*** Begin section ***

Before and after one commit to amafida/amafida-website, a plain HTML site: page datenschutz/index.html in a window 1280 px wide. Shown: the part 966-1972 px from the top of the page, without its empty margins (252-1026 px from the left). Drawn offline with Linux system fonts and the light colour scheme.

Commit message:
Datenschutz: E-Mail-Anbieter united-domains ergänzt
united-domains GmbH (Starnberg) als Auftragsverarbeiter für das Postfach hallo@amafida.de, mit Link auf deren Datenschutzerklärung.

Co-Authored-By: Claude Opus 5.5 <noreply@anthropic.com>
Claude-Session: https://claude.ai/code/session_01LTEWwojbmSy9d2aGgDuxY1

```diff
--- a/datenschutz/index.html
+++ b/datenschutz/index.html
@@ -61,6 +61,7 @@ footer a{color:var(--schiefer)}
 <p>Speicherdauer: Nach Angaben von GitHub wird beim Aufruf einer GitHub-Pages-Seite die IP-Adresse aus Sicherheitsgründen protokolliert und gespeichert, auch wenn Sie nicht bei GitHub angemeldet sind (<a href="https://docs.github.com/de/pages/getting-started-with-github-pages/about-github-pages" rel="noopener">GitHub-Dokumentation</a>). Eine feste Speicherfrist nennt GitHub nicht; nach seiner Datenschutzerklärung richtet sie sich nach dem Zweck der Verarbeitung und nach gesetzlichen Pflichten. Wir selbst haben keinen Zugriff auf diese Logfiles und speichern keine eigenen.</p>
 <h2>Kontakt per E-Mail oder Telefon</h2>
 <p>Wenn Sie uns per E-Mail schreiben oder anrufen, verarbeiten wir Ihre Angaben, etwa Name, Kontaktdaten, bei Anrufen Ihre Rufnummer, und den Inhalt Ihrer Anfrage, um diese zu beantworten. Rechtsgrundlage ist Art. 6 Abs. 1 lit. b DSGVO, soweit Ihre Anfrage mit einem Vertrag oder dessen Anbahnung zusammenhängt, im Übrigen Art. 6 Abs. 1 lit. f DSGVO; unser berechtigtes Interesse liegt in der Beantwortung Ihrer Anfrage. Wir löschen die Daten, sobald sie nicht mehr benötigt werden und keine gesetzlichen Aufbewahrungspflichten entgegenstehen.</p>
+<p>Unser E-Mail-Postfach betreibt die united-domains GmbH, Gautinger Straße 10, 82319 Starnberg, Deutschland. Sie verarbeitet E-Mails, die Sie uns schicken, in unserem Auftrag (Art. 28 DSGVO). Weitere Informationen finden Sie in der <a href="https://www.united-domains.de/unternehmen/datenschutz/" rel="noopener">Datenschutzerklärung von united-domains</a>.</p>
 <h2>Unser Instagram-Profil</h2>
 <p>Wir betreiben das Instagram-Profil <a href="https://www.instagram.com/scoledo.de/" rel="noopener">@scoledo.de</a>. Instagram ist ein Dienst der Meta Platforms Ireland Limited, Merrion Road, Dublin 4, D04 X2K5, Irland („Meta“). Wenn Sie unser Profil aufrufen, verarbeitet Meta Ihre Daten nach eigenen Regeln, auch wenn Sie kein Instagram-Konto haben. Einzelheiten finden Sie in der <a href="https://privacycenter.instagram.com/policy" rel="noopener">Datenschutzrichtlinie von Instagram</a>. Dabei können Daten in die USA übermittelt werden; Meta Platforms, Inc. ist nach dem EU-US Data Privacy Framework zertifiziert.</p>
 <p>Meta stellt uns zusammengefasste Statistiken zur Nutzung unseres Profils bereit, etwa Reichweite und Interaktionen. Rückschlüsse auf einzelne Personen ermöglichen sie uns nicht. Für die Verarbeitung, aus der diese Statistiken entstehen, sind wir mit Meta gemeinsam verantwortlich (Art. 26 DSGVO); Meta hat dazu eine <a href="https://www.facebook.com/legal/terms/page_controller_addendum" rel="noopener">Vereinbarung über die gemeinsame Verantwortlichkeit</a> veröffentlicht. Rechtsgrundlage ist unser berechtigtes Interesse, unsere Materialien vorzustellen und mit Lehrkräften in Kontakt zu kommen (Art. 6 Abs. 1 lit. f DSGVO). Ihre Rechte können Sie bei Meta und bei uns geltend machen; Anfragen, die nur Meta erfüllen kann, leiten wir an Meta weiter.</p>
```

*** End section ***

WHAT IS NEEDED: All of the material above needs to be copied exactly.

OUTPUT OF THE EXERCISE:
Before and after one commit to amafida/amafida-website, a plain HTML site: page datenschutz/index.html in a window 1280 px wide. Shown: the part 966-1972 px from the top of the page, without its empty margins (252-1026 px from the left). Drawn offline with Linux system fonts and the light colour scheme.

Commit message:
Datenschutz: E-Mail-Anbieter united-domains ergänzt
united-domains GmbH (Starnberg) als Auftragsverarbeiter für das Postfach hallo@amafida.de, mit Link auf deren Datenschutzerklärung.

Co-Authored-By: Claude Opus 5.5 <noreply@anthropic.com>
Claude-Session: https://claude.ai/code/session_01LTEWwojbmSy9d2aGgDuxY1

```diff
--- a/datenschutz/index.html
+++ b/datenschutz/index.html
@@ -61,6 +61,7 @@ footer a{color:var(--schiefer)}
 <p>Speicherdauer: Nach Angaben von GitHub wird beim Aufruf einer GitHub-Pages-Seite die IP-Adresse aus Sicherheitsgründen protokolliert und gespeichert, auch wenn Sie nicht bei GitHub angemeldet sind (<a href="https://docs.github.com/de/pages/getting-started-with-github-pages/about-github-pages" rel="noopener">GitHub-Dokumentation</a>). Eine feste Speicherfrist nennt GitHub nicht; nach seiner Datenschutzerklärung richtet sie sich nach dem Zweck der Verarbeitung und nach gesetzlichen Pflichten. Wir selbst haben keinen Zugriff auf diese Logfiles und speichern keine eigenen.</p>
 <h2>Kontakt per E-Mail oder Telefon</h2>
 <p>Wenn Sie uns per E-Mail schreiben oder anrufen, verarbeiten wir Ihre Angaben, etwa Name, Kontaktdaten, bei Anrufen Ihre Rufnummer, und den Inhalt Ihrer Anfrage, um diese zu beantworten. Rechtsgrundlage ist Art. 6 Abs. 1 lit. b DSGVO, soweit Ihre Anfrage mit einem Vertrag oder dessen Anbahnung zusammenhängt, im Übrigen Art. 6 Abs. 1 lit. f DSGVO; unser berechtigtes Interesse liegt in der Beantwortung Ihrer Anfrage. Wir löschen die Daten, sobald sie nicht mehr benötigt werden und keine gesetzlichen Aufbewahrungspflichten entgegenstehen.</p>
+<p>Unser E-Mail-Postfach betreibt die united-domains GmbH, Gautinger Straße 10, 82319 Starnberg, Deutschland. Sie verarbeitet E-Mails, die Sie uns schicken, in unserem Auftrag (Art. 28 DSGVO). Weitere Informationen finden Sie in der <a href="https://www.united-domains.de/unternehmen/datenschutz/" rel="noopener">Datenschutzerklärung von united-domains</a>.</p>
 <h2>Unser Instagram-Profil</h2>
 <p>Wir betreiben das Instagram-Profil <a href="https://www.instagram.com/scoledo.de/" rel="noopener">@scoledo.de</a>. Instagram ist ein Dienst der Meta Platforms Ireland Limited, Merrion Road, Dublin 4, D04 X2K5, Irland („Meta“). Wenn Sie unser Profil aufrufen, verarbeitet Meta Ihre Daten nach eigenen Regeln, auch wenn Sie kein Instagram-Konto haben. Einzelheiten finden Sie in der <a href="https://privacycenter.instagram.com/policy" rel="noopener">Datenschutzrichtlinie von Instagram</a>. Dabei können Daten in die USA übermittelt werden; Meta Platforms, Inc. ist nach dem EU-US Data Privacy Framework zertifiziert.</p>
 <p>Meta stellt uns zusammengefasste Statistiken zur Nutzung unseres Profils bereit, etwa Reichweite und Interaktionen. Rückschlüsse auf einzelne Personen ermöglichen sie uns nicht. Für die Verarbeitung, aus der diese Statistiken entstehen, sind wir mit Meta gemeinsam verantwortlich (Art. 26 DSGVO); Meta hat dazu eine <a href="https://www.facebook.com/legal/terms/page_controller_addendum" rel="noopener">Vereinbarung über die gemeinsame Verantwortlichkeit</a> veröffentlicht. Rechtsgrundlage ist unser berechtigtes Interesse, unsere Materialien vorzustellen und mit Lehrkräften in Kontakt zu kommen (Art. 6 Abs. 1 lit. f DSGVO). Ihre Rechte können Sie bei Meta und bei uns geltend machen; Anfragen, die nur Meta erfüllen kann, leiten wir an Meta weiter.</p>
```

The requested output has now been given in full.